Start of Exercise material

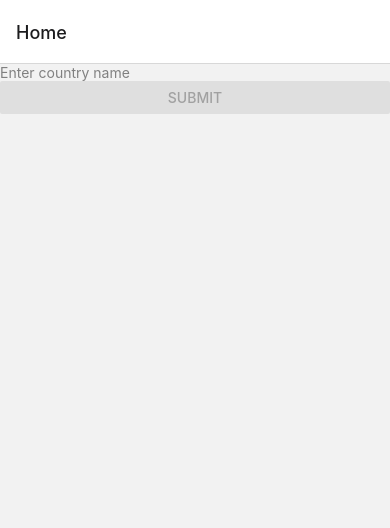
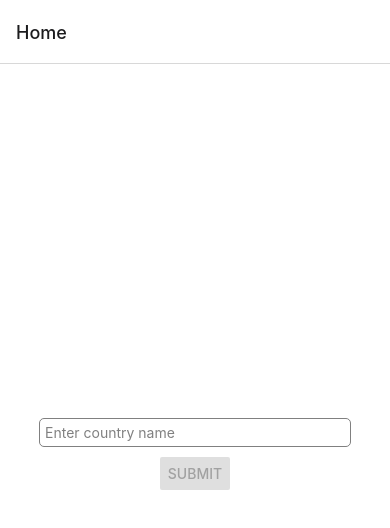
Before and after one commit to nibaji-cognitiveclouds/country-weather-Builder, a React Native app: screen /Home in a window 390 px wide. Shown: the top 528 px of the page. Built offline with nearby package versions, Linux system fonts and the light colour scheme.

Commit message:
setup styles

```diff
--- a/src/screens/Home.tsx
+++ b/src/screens/Home.tsx
@@ -3,6 +3,7 @@
 import { useNavigation } from "@react-navigation/native";
 import React, { FC, useState } from "react";
 import { Button, SafeAreaView, TextInput } from "react-native";
+import { screens } from "../styles/screens";
 
 const Home: FC = () => {
 	const [name, setName] = useState<string>("");
@@ -10,13 +11,14 @@ const Home: FC = () => {
 	const navigation = useNavigation();
 
 	return (
-		<SafeAreaView testID="home">
+		<SafeAreaView testID="home" style={screens.container}>
 			<TextInput
 				placeholder="Enter country name"
 				placeholderTextColor={"grey"}
 				onChangeText={(text) => {
 					setName(text);
 				}}
+				style={screens.input}
 			/>
 			<Button
 				disabled={name.length == 0}
--- a/src/screens/List.tsx
+++ b/src/screens/List.tsx
@@ -13,6 +13,7 @@ import {
 	Modal,
 	Button,
 } from "react-native";
+import { screens } from "../styles/screens";
 
 const List: FC<any> = (props) => {
 	const [countryData, setCountryData] = useState<{}[]>([]);
@@ -56,9 +57,9 @@ const List: FC<any> = (props) => {
 	}
 
 	return (
-		<SafeAreaView testID="lists">
+		<SafeAreaView testID="lists" style={screens.container}>
 			<Modal visible={showModal} animationType={"slide"}>
-				<View>
+				<View style={screens.modal}>
 					<Image
 						source={{ uri: `${weatherData?.current?.weather_icons}` }}
 						style={{ height: 100, width: 100 }}
@@ -83,7 +84,7 @@ const List: FC<any> = (props) => {
 							handlPress(item.capital);
 						}}
 					>
-						<View style={{ flexDirection: "row" }}>
+						<View style={screens.item}>
 							<View>
 								<Text>Name : {item.name.common}</Text>
 								<Text>Capital : {item.capital}</Text>
@@ -94,8 +95,6 @@ const List: FC<any> = (props) => {
 							<View>
 								<Image
 									source={{ uri: item.flags[1] }}
-									width={100}
-									height={100}
 									style={{ height: 100, width: 100 }}
 								/>
 							</View>
--- /dev/null
+++ b/src/styles/screens.ts
@@ -0,0 +1,39 @@
+/** @format */
+
+import { StyleSheet } from "react-native";
+
+export const screens = StyleSheet.create({
+	container: {
+		flex: 1,
+		justifyContent: "center",
+		alignItems: "center",
+		backgroundColor: "white",
+	},
+	input: {
+		width: "80%",
+		padding: 5,
+		borderRadius: 5,
+		borderColor: "grey",
+		borderWidth: 1,
+		marginBottom: 10,
+	},
+	container2: {
+		flex: 1,
+		backgroundColor: "white",
+	},
+	item: {
+		margin: 20,
+		padding: 20,
+		borderRadius: 5,
+		borderColor: "grey",
+		borderWidth: 1,
+		flexDirection: "row",
+		justifyContent: "space-around",
+		alignItems: "center",
+	},
+	modal: {
+		flex: 1,
+		justifyContent: "center",
+		alignItems: "center",
+	},
+});
```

End of Exercise material

## Task prompt
Your answer should be the lines above that contain the word "props", copied out.

## Output for this exercise
 const List: FC<any> = (props) => {
@@ -56,9 +57,9 @@ const List: FC<any> = (props) => {
@@ -83,7 +84,7 @@ const List: FC<any> = (props) => {
@@ -94,8 +95,6 @@ const List: FC<any> = (props) => {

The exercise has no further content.